Pharmacist Anna Müller-Schöll

Bild Anna Müller-Schöll

Institute of Pharmacy

Clinical Pharmacy & Biochemistry

Address
Kelchstr. 31
Room 138 A
12169 Berlin
Email
anna.mueller-schoell[at]fu-berlin.de

Curriculum Vitae

since 07/2018

Doctoral student at the Graduate Research Training Program “PharMetrX: Pharmacometrics & Computational Disease Modelling“ at the Dept. of Clinical Pharmacy & Biochemistry supervised by Prof. Dr. Charlotte Kloft at the Freie Universitaet Berlin

07/2018

Registered Pharmacist

11/2017-04/2018

Internship in pharmacy ‘Apotheke am Helmholtzplatz’, Berlin

05/2017-10/2017

Internship at Pfizer Pharma GmbH, Berlin

09/2015-04/2017

Student research fellow in the Analytics & Metabolism group of Prof. Dr. Parr in the Department of Pharmaceutical Chemistry, Freie Universität, Berlin

02/2014

Internship in the ‚Spitzweg‘ Pharmacy, Stuttgart

08/2013

Internship in the hospital pharmacy of the Robert-Bosch-Hospital, Stuttgart

04/2013-04/2017

Studies of Pharmacy at the Freie Universität, Berlin

09/2012-02/2013

Internship in the project CommentVisions, addressing climate change and renewable energies, Euronews, London, United Kingdom

06/2012

Abitur at Karlsgymnasium Stuttgart

The focus of my research is to optimise modern anticancer drug treatment for the individual patient by combining therapeutic drug monitoring with a pharmacometric modelling & simulation approach.


Over the past 20 years, anticancer drug treatment has changed substantially from mostly untargeted, cytotoxic intravenous chemotherapy to novel therapeutic options like monoclonal antibodies, targeted oral anticancer drugs (tOADs) and immunotherapy.
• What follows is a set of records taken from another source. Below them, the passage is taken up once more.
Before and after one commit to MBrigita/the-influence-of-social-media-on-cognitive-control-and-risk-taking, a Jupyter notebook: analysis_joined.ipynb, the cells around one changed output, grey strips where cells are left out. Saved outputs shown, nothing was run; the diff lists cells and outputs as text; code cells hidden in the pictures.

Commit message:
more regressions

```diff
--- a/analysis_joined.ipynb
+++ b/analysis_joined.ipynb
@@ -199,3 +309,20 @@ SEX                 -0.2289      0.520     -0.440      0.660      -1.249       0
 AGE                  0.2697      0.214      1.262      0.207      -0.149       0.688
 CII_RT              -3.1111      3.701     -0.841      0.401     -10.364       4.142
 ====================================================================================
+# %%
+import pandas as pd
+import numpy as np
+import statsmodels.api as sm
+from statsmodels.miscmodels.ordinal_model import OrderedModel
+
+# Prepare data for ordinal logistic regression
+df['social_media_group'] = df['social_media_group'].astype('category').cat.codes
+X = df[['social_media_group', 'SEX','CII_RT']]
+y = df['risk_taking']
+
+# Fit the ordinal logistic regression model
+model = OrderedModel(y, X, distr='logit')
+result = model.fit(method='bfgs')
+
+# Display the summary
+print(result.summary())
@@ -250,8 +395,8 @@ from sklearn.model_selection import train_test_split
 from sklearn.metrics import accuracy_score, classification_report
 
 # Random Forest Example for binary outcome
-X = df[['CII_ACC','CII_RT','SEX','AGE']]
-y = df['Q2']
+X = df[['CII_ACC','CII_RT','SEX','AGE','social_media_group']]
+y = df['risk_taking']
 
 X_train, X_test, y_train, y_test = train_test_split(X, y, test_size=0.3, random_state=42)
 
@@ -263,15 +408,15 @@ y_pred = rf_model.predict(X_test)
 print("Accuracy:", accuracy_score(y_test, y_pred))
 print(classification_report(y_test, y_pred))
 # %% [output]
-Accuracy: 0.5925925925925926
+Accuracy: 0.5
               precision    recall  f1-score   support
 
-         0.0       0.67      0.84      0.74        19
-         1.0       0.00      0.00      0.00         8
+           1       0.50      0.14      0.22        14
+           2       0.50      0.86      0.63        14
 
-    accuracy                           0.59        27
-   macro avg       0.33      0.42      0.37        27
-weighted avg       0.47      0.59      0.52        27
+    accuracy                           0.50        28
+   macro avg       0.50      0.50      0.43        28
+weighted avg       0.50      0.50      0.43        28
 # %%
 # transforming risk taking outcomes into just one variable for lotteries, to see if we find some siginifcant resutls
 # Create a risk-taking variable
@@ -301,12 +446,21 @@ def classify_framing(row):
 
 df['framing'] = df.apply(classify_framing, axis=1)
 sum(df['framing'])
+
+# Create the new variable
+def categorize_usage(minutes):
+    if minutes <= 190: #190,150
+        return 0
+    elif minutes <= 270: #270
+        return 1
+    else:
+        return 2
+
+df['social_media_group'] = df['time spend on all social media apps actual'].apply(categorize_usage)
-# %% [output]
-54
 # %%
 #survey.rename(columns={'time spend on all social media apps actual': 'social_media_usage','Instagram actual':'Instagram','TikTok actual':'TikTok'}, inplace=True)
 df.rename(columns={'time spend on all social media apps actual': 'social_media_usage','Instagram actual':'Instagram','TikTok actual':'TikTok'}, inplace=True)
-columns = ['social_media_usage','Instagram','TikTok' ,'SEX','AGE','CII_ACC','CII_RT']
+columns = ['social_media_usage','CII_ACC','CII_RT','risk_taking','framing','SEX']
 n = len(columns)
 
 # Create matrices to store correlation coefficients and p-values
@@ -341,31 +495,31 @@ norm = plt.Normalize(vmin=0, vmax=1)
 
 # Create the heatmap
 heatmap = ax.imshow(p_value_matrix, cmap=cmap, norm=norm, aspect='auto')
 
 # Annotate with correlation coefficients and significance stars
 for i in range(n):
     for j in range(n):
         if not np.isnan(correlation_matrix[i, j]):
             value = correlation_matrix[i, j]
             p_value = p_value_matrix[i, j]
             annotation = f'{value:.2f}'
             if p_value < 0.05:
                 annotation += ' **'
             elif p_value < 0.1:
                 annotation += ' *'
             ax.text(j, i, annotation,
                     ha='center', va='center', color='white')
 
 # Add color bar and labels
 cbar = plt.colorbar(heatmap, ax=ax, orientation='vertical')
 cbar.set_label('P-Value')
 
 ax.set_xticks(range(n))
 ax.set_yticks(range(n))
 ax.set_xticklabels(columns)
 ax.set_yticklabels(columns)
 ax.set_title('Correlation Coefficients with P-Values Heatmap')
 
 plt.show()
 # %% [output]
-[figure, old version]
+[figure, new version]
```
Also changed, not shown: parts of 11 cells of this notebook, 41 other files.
Although this change in treatment paradigm has improved the prognosis of many cancers dramatically, there are still some challenges to address:

Project 1: Targeted oral anticancer drugs (tOADs)

The field of tOADs is rapidly advancing and includes targeted antihormonal drugs, protein kinase inhibitors (KIs) and others. With 38 compounds approved since 2001, tyrosine kinase inhibitors (TKIs) form the biggest and fastest evolving subclass, targeting specific mutations, involved in a variety of cancers. tOADs typically show complex pharmacokinetics, a narrow therapeutic window and a high potential for (serious) adverse events. Nevertheless, at the currently practised “one-dose-fits-all” approach, every patient receives the same dosing regimen, ignoring the aforementioned complexities and resulting in up to 16-fold different exposures in individual patients. While subtherapeutic drug concentrations can lead to loss of efficacy, supratherapeutic drug concentrations can result in severe adverse reactions and ultimately in low adherence or even treatment discontinuation. In my work, I research on opportunities to individualise dosing regimens for tOADs based on patient-specific characteristics, drug properties and established or promising therapeutic targets, using model-informed precision dosing (MIPD). MIPD is based on the of use pharmacokinetic/pharmacodynamic (PK/PD) modelling and simulation to estimate population and patient-individual PK/PD parameters, to assess the probability of therapeutic target attainment under different dosing regimens and to make rational choices for the (initial) dosing of patients. Ultimately, this allows choosing the right dose for the individual patient, thereby maximising treatment efficacy and minimising toxicity.
Currently, I focus on the antihormonal drug tamoxifen and on tyrosine kinase inhibitors.

Project 2: Chimeric antigen receptor T cells (CAR-T cells)

CAR-T cells are an exciting new treatment option in the field of cancer immunotherapy. In short, T cells are extracted from a patient’s blood and genetically engineered to express a synthetic chimeric antigen receptor (CAR), targeting the patient’s tumour cells. After a 1-2 week expansion period, the manufactured T cells are infused back into the patient, where they specifically detect and kill cancer cells. While there has been remarkable success in the treatment of several forms of blood cancer, open challenges remain: While CAR-T cells rapidly expand and persist for years in some patients, they do not survive in others, resulting in loss of efficacy and cancer progression. Several factors might influence the expansion and, most importantly, long-term persistence of CAR-T cells. These include the frequencies of distinct CAR-T cell phenotypes in the infusion product, type and intensity of lymphodepleting chemotherapy, tumour burden and levels of several cytokines. In this project, by applying a systems-driven semi-mechanistic modelling & simulation framework, I aim to investigate the relevance of aforementioned factors for CAR-T cell expansion and persistence, in order to explore rational strategies towards increased treatment success.